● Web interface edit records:

☆ ☆ ☆ ☆ ☆ ☆ ☆

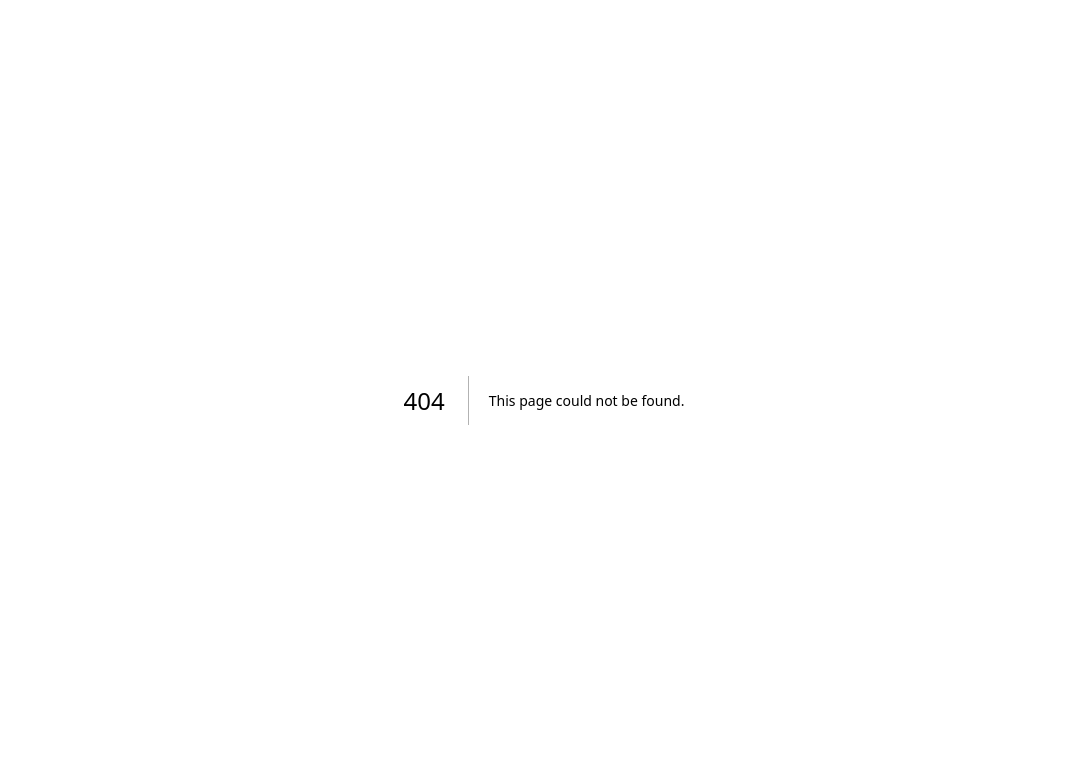
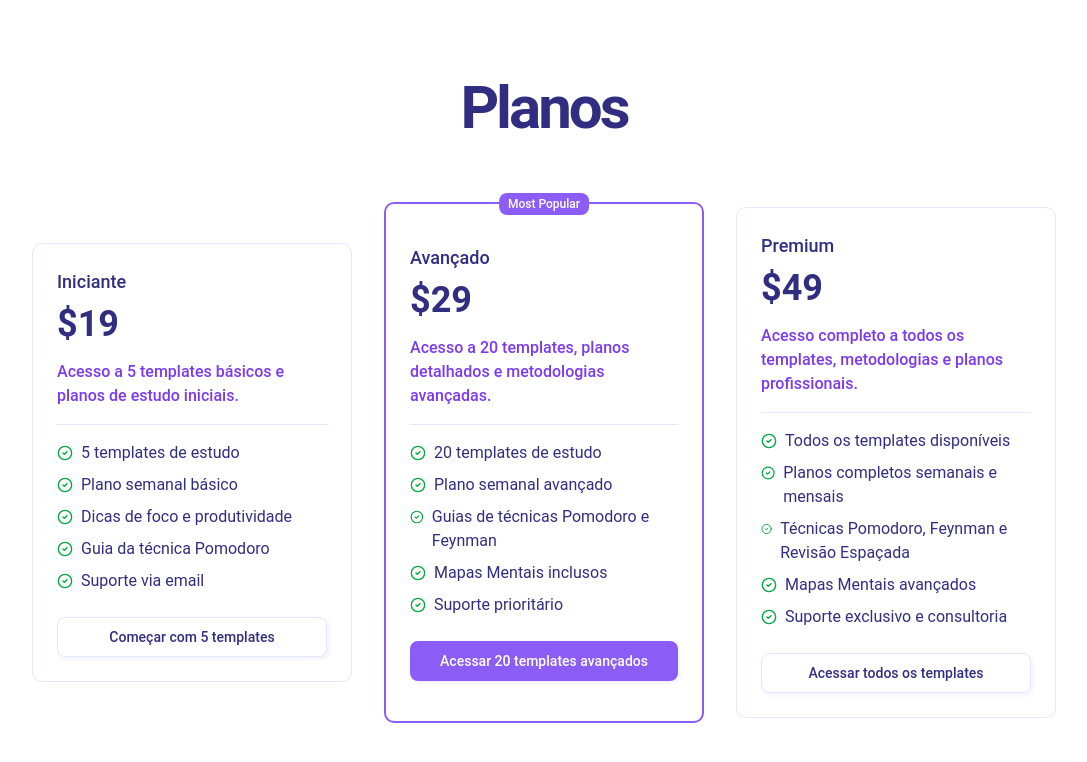
Before and after one commit to davithekid/zenith, a Next.js app: page /pricing in a window 1280 px wide. Before the commit this address had no page. Shown: the top 762 px of the page, without its empty margins (96-1183 px from the left). Built offline with nearby package versions, Linux system fonts and the light colour scheme.

Commit message:
style(planos): nova estrutura

```diff
--- a/src/app/planos/page.jsx
+++ b/src/app/planos/page.jsx
@@ -1,19 +1,24 @@
 import { AccordionPlanos } from "@/components/blocks/AccordionPlanos";
 import { AvatarDemo } from "@/components/blocks/Icon";
 import { SeparatorPlanos } from "@/components/blocks/SeparatorPlanos";
+import Footer05Page from "@/components/footer-05/footer-05";
+import Navbar from "@/components/navbar-04/navbar-04";
 import { ModeToggle } from "@/components/themes/botao";
 
 export default function Planos() {
   return (
     <>
-
-
+      <header>
+        <Navbar />
+      </header>
 
       <section className="mx-auto py-10 container">
         <SeparatorPlanos />
-        <AccordionPlanos />
       </section>
 
+      <footer>
+        <Footer05Page />
+      </footer>
 
     </>
   )
--- /dev/null
+++ b/src/app/pricing/page.jsx
@@ -0,0 +1,100 @@
+import { Badge } from "@/components/ui/badge";
+import { Button } from "@/components/ui/button";
+import { Separator } from "@/components/ui/separator";
+import { cn } from "@/lib/utils";
+import { CircleCheck } from "lucide-react";
+
+export const plans = [
+  {
+    name: "Iniciante",
+    price: 19,
+    description: "Acesso a 5 templates básicos e planos de estudo iniciais.",
+    features: [
+      "5 templates de estudo",
+      "Plano semanal básico",
+      "Dicas de foco e produtividade",
+      "Guia da técnica Pomodoro",
+      "Suporte via email",
+    ],
+    buttonText: "Começar com 5 templates",
+  },
+  {
+    name: "Avançado",
+    price: 29,
+    isRecommended: true,
+    description: "Acesso a 20 templates, planos detalhados e metodologias avançadas.",
+    features: [
+      "20 templates de estudo",
+      "Plano semanal avançado",
+      "Guias de técnicas Pomodoro e Feynman",
+      "Mapas Mentais inclusos",
+      "Suporte prioritário",
+    ],
+    buttonText: "Acessar 20 templates avançados",
+    isPopular: true,
+  },
+  {
+    name: "Premium",
+    price: 49,
+    description: "Acesso completo a todos os templates, metodologias e planos profissionais.",
+    features: [
+      "Todos os templates disponíveis",
+      "Planos completos semanais e mensais",
+      "Técnicas Pomodoro, Feynman e Revisão Espaçada",
+      "Mapas Mentais avançados",
+      "Suporte exclusivo e consultoria",
+    ],
+    buttonText: "Acessar todos os templates",
+  },
+];
+
+
+const Pricing02 = () => {
+  return (
+    <div
+      className="min-h-screen flex flex-col items-center justify-center py-12 px-6">
+      <h1
+        className="text-5xl sm:text-6xl font-semibold text-center tracking-tighter">
+        Planos
+      </h1>
+      <div
+        className="mt-12 sm:mt-16 max-w-(--breakpoint-lg) mx-auto grid grid-cols-1 lg:grid-cols-3 items-center gap-8">
+        {plans.map((plan) => (
+          <div
+            key={plan.name}
+            className={cn("relative border rounded-lg p-6", {
+              "border-2 border-primary py-10": plan.isPopular,
+            })}>
+            {plan.isPopular && (
+              <Badge className="absolute top-0 right-1/2 translate-x-1/2 -translate-y-1/2">
+                Most Popular
+              </Badge>
+            )}
+            <h3 className="text-lg font-medium">{plan.name}</h3>
+            <p className="mt-2 text-4xl font-bold">${plan.price}</p>
+            <p className="mt-4 font-medium text-muted-foreground">
+              {plan.description}
+            </p>
+            <Separator className="my-4" />
+            <ul className="space-y-2">
+              {plan.features.map((feature) => (
+                <li key={feature} className="flex items-start gap-2">
+                  <CircleCheck className="h-4 w-4 mt-1 text-green-600" />
+                  {feature}
+                </li>
+              ))}
+            </ul>
+            <Button
+              variant={plan.isPopular ? "default" : "outline"}
+              size="lg"
+              className="w-full mt-6">
+              {plan.buttonText}
+            </Button>
+          </div>
+        ))}
+      </div>
+    </div>
+  );
+};
+
+export default Pricing02;
--- a/src/components/Carrossel/carrossel.jsx
+++ b/src/components/Carrossel/carrossel.jsx
@@ -29,7 +29,7 @@ export default function CarouselSlides() {
       id: 2,
       title: "Feynman",
       description: "Aprender ensinando outra pessoa",
-      img: "https://i.redd.it/4bqvflu73ud81.png",
+      img: "https://blog.thenounproject.com/wp-content/uploads/2024/02/notion-header-1-1280x720.png",
     },
     {
       id: 3,
--- a/src/components/blocks/SeparatorPlanos.jsx
+++ b/src/components/blocks/SeparatorPlanos.jsx
@@ -1,20 +1,15 @@
 import { Separator } from "@/components/ui/separator"
 import { CardPlanos } from "./CardPlanos"
+import Pricing02 from "@/app/pricing/page"
+import Stats01Page from "../stats-01/stats-01"
 
 export function SeparatorPlanos() {
   return (
     <div>
-      <div className="space-y-1 px-6">
-        <h4 className="text-sm lg:text-2xl leading-none font-bold">Planos</h4>
-        <p className="text-muted-foreground text-sm lg:text-sm">
-          Confira nossos planos
-        </p>
+      <div className="py-6 gap-8">
+        <Pricing02 />
       </div>
-        <div className="grid grid-cols-1 md:grid-cols-2 lg:grid-cols-3 py-6 gap-8">
-          <CardPlanos />
-        </div>
-      <Separator className="my-4" />
-
+      <Stats01Page />
     </div>
   )
 }
--- a/src/components/navbar-04/nav-menu.jsx
+++ b/src/components/navbar-04/nav-menu.jsx
@@ -12,12 +12,12 @@ export const NavMenu = (props) => (
       className="gap-3 space-x-0 data-[orientation=vertical]:flex-col data-[orientation=vertical]:items-start data-[orientation=vertical]:justify-start">
       <NavigationMenuItem>
         <NavigationMenuLink asChild>
-          <Link href="#">Home</Link>
+          <Link href="/">Home</Link>
         </NavigationMenuLink>
       </NavigationMenuItem>
       <NavigationMenuItem>
         <NavigationMenuLink asChild>
-          <Link href="#">Planos</Link>
+          <Link href="/planos">Planos</Link>
         </NavigationMenuLink>
       </NavigationMenuItem>
       <NavigationMenuItem>
--- /dev/null
+++ b/src/components/stats-01/stats-01.jsx
@@ -0,0 +1,39 @@
+import React from "react";
+
+const Stats01Page = () => {
+  return (
+    <div className="flex items-center justify-center py-12">
+      <div className="max-w-7xl mx-auto text-center px-6">
+        <h2 className="text-4xl md:text-5xl font-semibold tracking-tighter">
+          Por que escolher nossos templates e metodologias?
+        </h2>
+        <p className="mt-4 text-xl text-muted-foreground">
+          Pessoas que aplicaram nossas metodologias melhoraram seu desempenho nos estudos
+        </p>
+
+        <div className="mt-16 sm:mt-24 grid sm:grid-cols-2 lg:grid-cols-3 gap-x-12 gap-y-16 justify-center">
+          <div className="max-w-xs mx-auto">
+            <span className="text-5xl font-semibold text-primary">96%</span>
+            <p className="mt-6 text-lg">
+              dos estudantes dizem que conseguem focar melhor usando a técnica Pomodoro
+            </p>
+          </div>
+          <div className="max-w-xs mx-auto">
+            <span className="text-5xl font-semibold text-primary">95%</span>
+            <p className="mt-6 text-lg">
+              afirmam que a Técnica Feynman ajuda a aprender mais rapidamente
+            </p>
+          </div>
+          <div className="max-w-xs mx-auto">
+            <span className="text-5xl font-semibold text-primary">87%</span>
+            <p className="mt-6 text-lg">
+              relatam que os Mapas Mentais tornam a revisão mais eficiente
+            </p>
+          </div>
+        </div>
+      </div>
+    </div>
+  );
+};
+
+export default Stats01Page;
```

☆ ☆ ☆ ☆ ☆ ☆ ☆

● WORK REQUEST:
Output every entry verbatim but skip the pictures.

● TASK RESPONSE:
Before and after one commit to davithekid/zenith, a Next.js app: page /pricing in a window 1280 px wide. Before the commit this address had no page. Shown: the top 762 px of the page, without its empty margins (96-1183 px from the left). Built offline with nearby package versions, Linux system fonts and the light colour scheme.

Commit message:
style(planos): nova estrutura

```diff
--- a/src/app/planos/page.jsx
+++ b/src/app/planos/page.jsx
@@ -1,19 +1,24 @@
 import { AccordionPlanos } from "@/components/blocks/AccordionPlanos";
 import { AvatarDemo } from "@/components/blocks/Icon";
 import { SeparatorPlanos } from "@/components/blocks/SeparatorPlanos";
+import Footer05Page from "@/components/footer-05/footer-05";
+import Navbar from "@/components/navbar-04/navbar-04";
 import { ModeToggle } from "@/components/themes/botao";
 
 export default function Planos() {
   return (
     <>
-
-
+      <header>
+        <Navbar />
+      </header>
 
       <section className="mx-auto py-10 container">
         <SeparatorPlanos />
-        <AccordionPlanos />
       </section>
 
+      <footer>
+        <Footer05Page />
+      </footer>
 
     </>
   )
--- /dev/null
+++ b/src/app/pricing/page.jsx
@@ -0,0 +1,100 @@
+import { Badge } from "@/components/ui/badge";
+import { Button } from "@/components/ui/button";
+import { Separator } from "@/components/ui/separator";
+import { cn } from "@/lib/utils";
+import { CircleCheck } from "lucide-react";
+
+export const plans = [
+  {
+    name: "Iniciante",
+    price: 19,
+    description: "Acesso a 5 templates básicos e planos de estudo iniciais.",
+    features: [
+      "5 templates de estudo",
+      "Plano semanal básico",
+      "Dicas de foco e produtividade",
+      "Guia da técnica Pomodoro",
+      "Suporte via email",
+    ],
+    buttonText: "Começar com 5 templates",
+  },
+  {
+    name: "Avançado",
+    price: 29,
+    isRecommended: true,
+    description: "Acesso a 20 templates, planos detalhados e metodologias avançadas.",
+    features: [
+      "20 templates de estudo",
+      "Plano semanal avançado",
+      "Guias de técnicas Pomodoro e Feynman",
+      "Mapas Mentais inclusos",
+      "Suporte prioritário",
+    ],
+    buttonText: "Acessar 20 templates avançados",
+    isPopular: true,
+  },
+  {
+    name: "Premium",
+    price: 49,
+    description: "Acesso completo a todos os templates, metodologias e planos profissionais.",
+    features: [
+      "Todos os templates disponíveis",
+      "Planos completos semanais e mensais",
+      "Técnicas Pomodoro, Feynman e Revisão Espaçada",
+      "Mapas Mentais avançados",
+      "Suporte exclusivo e consultoria",
+    ],
+    buttonText: "Acessar todos os templates",
+  },
+];
+
+
+const Pricing02 = () => {
+  return (
+    <div
+      className="min-h-screen flex flex-col items-center justify-center py-12 px-6">
+      <h1
+        className="text-5xl sm:text-6xl font-semibold text-center tracking-tighter">
+        Planos
+      </h1>
+      <div
+        className="mt-12 sm:mt-16 max-w-(--breakpoint-lg) mx-auto grid grid-cols-1 lg:grid-cols-3 items-center gap-8">
+        {plans.map((plan) => (
+          <div
+            key={plan.name}
+            className={cn("relative border rounded-lg p-6", {
+              "border-2 border-primary py-10": plan.isPopular,
+            })}>
+            {plan.isPopular && (
+              <Badge className="absolute top-0 right-1/2 translate-x-1/2 -translate-y-1/2">
+                Most Popular
+              </Badge>
+            )}
+            <h3 className="text-lg font-medium">{plan.name}</h3>
+            <p className="mt-2 text-4xl font-bold">${plan.price}</p>
+            <p className="mt-4 font-medium text-muted-foreground">
+              {plan.description}
+            </p>
+            <Separator className="my-4" />
+            <ul className="space-y-2">
+              {plan.features.map((feature) => (
+                <li key={feature} className="flex items-start gap-2">
+                  <CircleCheck className="h-4 w-4 mt-1 text-green-600" />
+                  {feature}
+                </li>
+              ))}
+            </ul>
+            <Button
+              variant={plan.isPopular ? "default" : "outline"}
+              size="lg"
+              className="w-full mt-6">
+              {plan.buttonText}
+            </Button>
+          </div>
+        ))}
+      </div>
+    </div>
+  );
+};
+
+export default Pricing02;
--- a/src/components/Carrossel/carrossel.jsx
+++ b/src/components/Carrossel/carrossel.jsx
@@ -29,7 +29,7 @@ export default function CarouselSlides() {
       id: 2,
       title: "Feynman",
       description: "Aprender ensinando outra pessoa",
-      img: "https://i.redd.it/4bqvflu73ud81.png",
+      img: "https://blog.thenounproject.com/wp-content/uploads/2024/02/notion-header-1-1280x720.png",
     },
     {
       id: 3,
--- a/src/components/blocks/SeparatorPlanos.jsx
+++ b/src/components/blocks/SeparatorPlanos.jsx
@@ -1,20 +1,15 @@
 import { Separator } from "@/components/ui/separator"
 import { CardPlanos } from "./CardPlanos"
+import Pricing02 from "@/app/pricing/page"
+import Stats01Page from "../stats-01/stats-01"
 
 export function SeparatorPlanos() {
   return (
     <div>
-      <div className="space-y-1 px-6">
-        <h4 className="text-sm lg:text-2xl leading-none font-bold">Planos</h4>
-        <p className="text-muted-foreground text-sm lg:text-sm">
-          Confira nossos planos
-        </p>
+      <div className="py-6 gap-8">
+        <Pricing02 />
       </div>
-        <div className="grid grid-cols-1 md:grid-cols-2 lg:grid-cols-3 py-6 gap-8">
-          <CardPlanos />
-        </div>
-      <Separator className="my-4" />
-
+      <Stats01Page />
     </div>
   )
 }
--- a/src/components/navbar-04/nav-menu.jsx
+++ b/src/components/navbar-04/nav-menu.jsx
@@ -12,12 +12,12 @@ export const NavMenu = (props) => (
       className="gap-3 space-x-0 data-[orientation=vertical]:flex-col data-[orientation=vertical]:items-start data-[orientation=vertical]:justify-start">
       <NavigationMenuItem>
         <NavigationMenuLink asChild>
-          <Link href="#">Home</Link>
+          <Link href="/">Home</Link>
         </NavigationMenuLink>
       </NavigationMenuItem>
       <NavigationMenuItem>
         <NavigationMenuLink asChild>
-          <Link href="#">Planos</Link>
+          <Link href="/planos">Planos</Link>
         </NavigationMenuLink>
       </NavigationMenuItem>
       <NavigationMenuItem>
--- /dev/null
+++ b/src/components/stats-01/stats-01.jsx
@@ -0,0 +1,39 @@
+import React from "react";
+
+const Stats01Page = () => {
+  return (
+    <div className="flex items-center justify-center py-12">
+      <div className="max-w-7xl mx-auto text-center px-6">
+        <h2 className="text-4xl md:text-5xl font-semibold tracking-tighter">
+          Por que escolher nossos templates e metodologias?
+        </h2>
+        <p className="mt-4 text-xl text-muted-foreground">
+          Pessoas que aplicaram nossas metodologias melhoraram seu desempenho nos estudos
+        </p>
+
+        <div className="mt-16 sm:mt-24 grid sm:grid-cols-2 lg:grid-cols-3 gap-x-12 gap-y-16 justify-center">
+          <div className="max-w-xs mx-auto">
+            <span className="text-5xl font-semibold text-primary">96%</span>
+            <p className="mt-6 text-lg">
+              dos estudantes dizem que conseguem focar melhor usando a técnica Pomodoro
+            </p>
+          </div>
+          <div className="max-w-xs mx-auto">
+            <span className="text-5xl font-semibold text-primary">95%</span>
+            <p className="mt-6 text-lg">
+              afirmam que a Técnica Feynman ajuda a aprender mais rapidamente
+            </p>
+          </div>
+          <div className="max-w-xs mx-auto">
+            <span className="text-5xl font-semibold text-primary">87%</span>
+            <p className="mt-6 text-lg">
+              relatam que os Mapas Mentais tornam a revisão mais eficiente
+            </p>
+          </div>
+        </div>
+      </div>
+    </div>
+  );
+};
+
+export default Stats01Page;
```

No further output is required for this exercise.